“We lack unification, and that is unfortunately what has brought forward the Jewish community all over the world in the last 50 years, their unified diaspora created something that was unthinkable, a fictitious state. Israel lobbied hard in a recently born post-second world war United Nations in 1947,” Chehade says.
“In my view, it is important to set up not only a unified diaspora, but also a diaspora of intellectuals, decision-making politicians, scientists, professionals and artists who will ensure that the avant-garde of their communities and populations globally push a way out for Palestine.”
The Diaspora Convention in November has ambitious goals, from setting up academic and cultural networks, to focusing on what unifies diaspora Palestinians in order to pave the way for a deeper political involvement.
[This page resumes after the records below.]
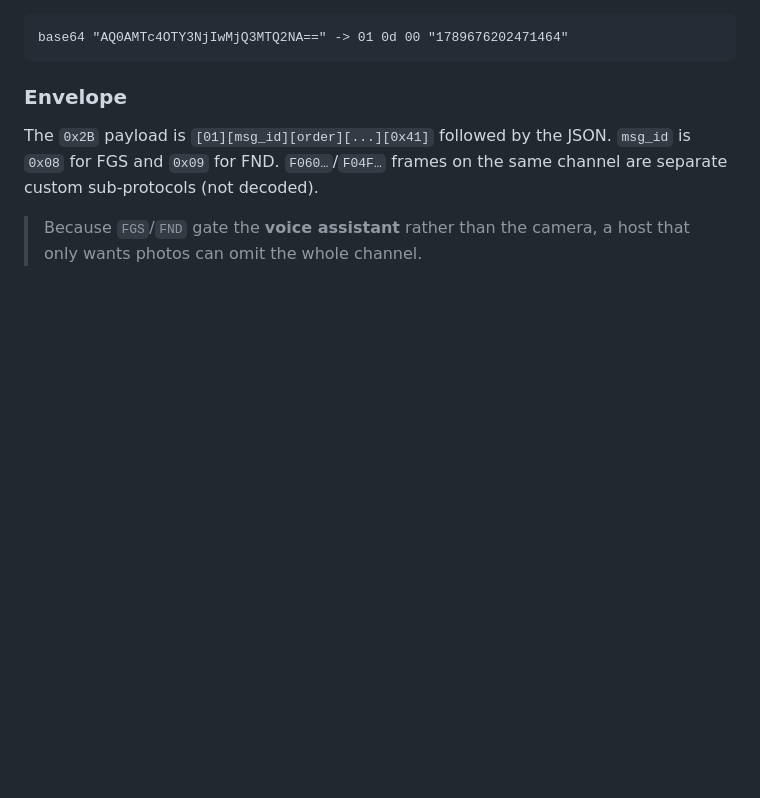
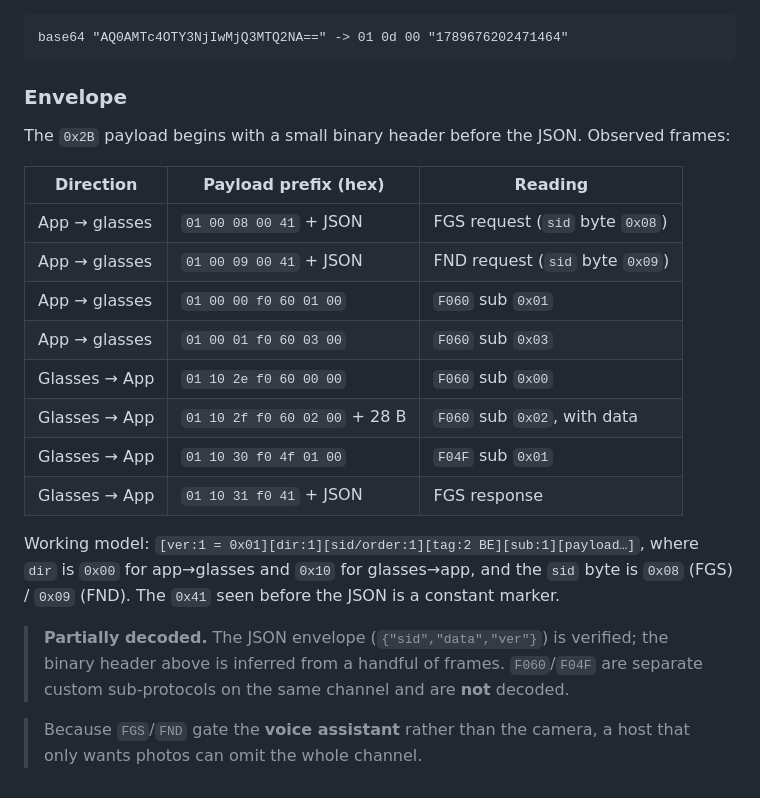
Before and after one commit to beneduzi/xk-one-pro-sdk, a Markdown page: docs/PROTOCOL.md, the part around the change. Rendered like a GitHub page; blank space fills up the shorter version.

Commit message:
docs(protocol): refinar o envelope do canal 0x2B (FGS/FND/F060/F04F)
- tabela com os frames observados (tx/rx) e o prefixo binário de cada um
- modelo: [ver=0x01][dir][sid/order][tag:2 BE][sub][payload]
  dir 0x00 = app->óculos, 0x10 = óculos->app; sid 0x08 = FGS, 0x09 = FND
- F060/F04F são sub-protocolos próprios, não descodificados
- marcado explicitamente como parcialmente descodificado: o envelope JSON
  {"sid","data","ver"} é verificado; o cabeçalho binário é inferido

```diff
--- a/docs/PROTOCOL.md
+++ b/docs/PROTOCOL.md
@@ -399,9 +399,26 @@ base64 "AQ0AMTc4OTY3NjIwMjQ3MTQ2NA==" -> 01 0d 00 "1789676202471464"
 
 ### Envelope
 
-The `0x2B` payload is `[01][msg_id][order][...][0x41]` followed by the JSON. `msg_id` is `0x08` for
-FGS and `0x09` for FND. `F060…`/`F04F…` frames on the same channel are separate custom
-sub-protocols (not decoded).
+The `0x2B` payload begins with a small binary header before the JSON. Observed frames:
+
+| Direction | Payload prefix (hex) | Reading |
+|---|---|---|
+| App → glasses | `01 00 08 00 41` + JSON | FGS request (`sid` byte `0x08`) |
+| App → glasses | `01 00 09 00 41` + JSON | FND request (`sid` byte `0x09`) |
+| App → glasses | `01 00 00 f0 60 01 00` | `F060` sub `0x01` |
+| App → glasses | `01 00 01 f0 60 03 00` | `F060` sub `0x03` |
+| Glasses → App | `01 10 2e f0 60 00 00` | `F060` sub `0x00` |
+| Glasses → App | `01 10 2f f0 60 02 00` + 28 B | `F060` sub `0x02`, with data |
+| Glasses → App | `01 10 30 f0 4f 01 00` | `F04F` sub `0x01` |
+| Glasses → App | `01 10 31 f0 41` + JSON | FGS response |
+
+Working model: `[ver:1 = 0x01][dir:1][sid/order:1][tag:2 BE][sub:1][payload…]`, where `dir` is
+`0x00` for app→glasses and `0x10` for glasses→app, and the `sid` byte is `0x08` (FGS) / `0x09`
+(FND). The `0x41` seen before the JSON is a constant marker.
+
+> **Partially decoded.** The JSON envelope (`{"sid","data","ver"}`) is verified; the binary
+> header above is inferred from a handful of frames. `F060`/`F04F` are separate custom
+> sub-protocols on the same channel and are **not** decoded.
 
 > Because `FGS`/`FND` gate the **voice assistant** rather than the camera, a host that only wants
 > photos can omit the whole channel.
```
This work will have even more significance looking at the challenges ahead.
“We have to work together more than ever before now that the US administration is going to change and harden on Palestine issues, as President-elect Donald Trump has anticipated,” remarks Chehade.
“The adversary is going to be harder and bigger, Trump has already said as much and this is not something we have to imagine, we have the experience of Republicans who are much harder for Palestinians than Democrats. Trump is going to fight not only with Palestinians but also with Latin Americans in the US and we have to redouble our efforts. We are going to have much more work with Trump,” Chehade says.
“Developing international leaders is going to help us to achieve things, but it won’t happen overnight.”
(Source / 17.01.2017)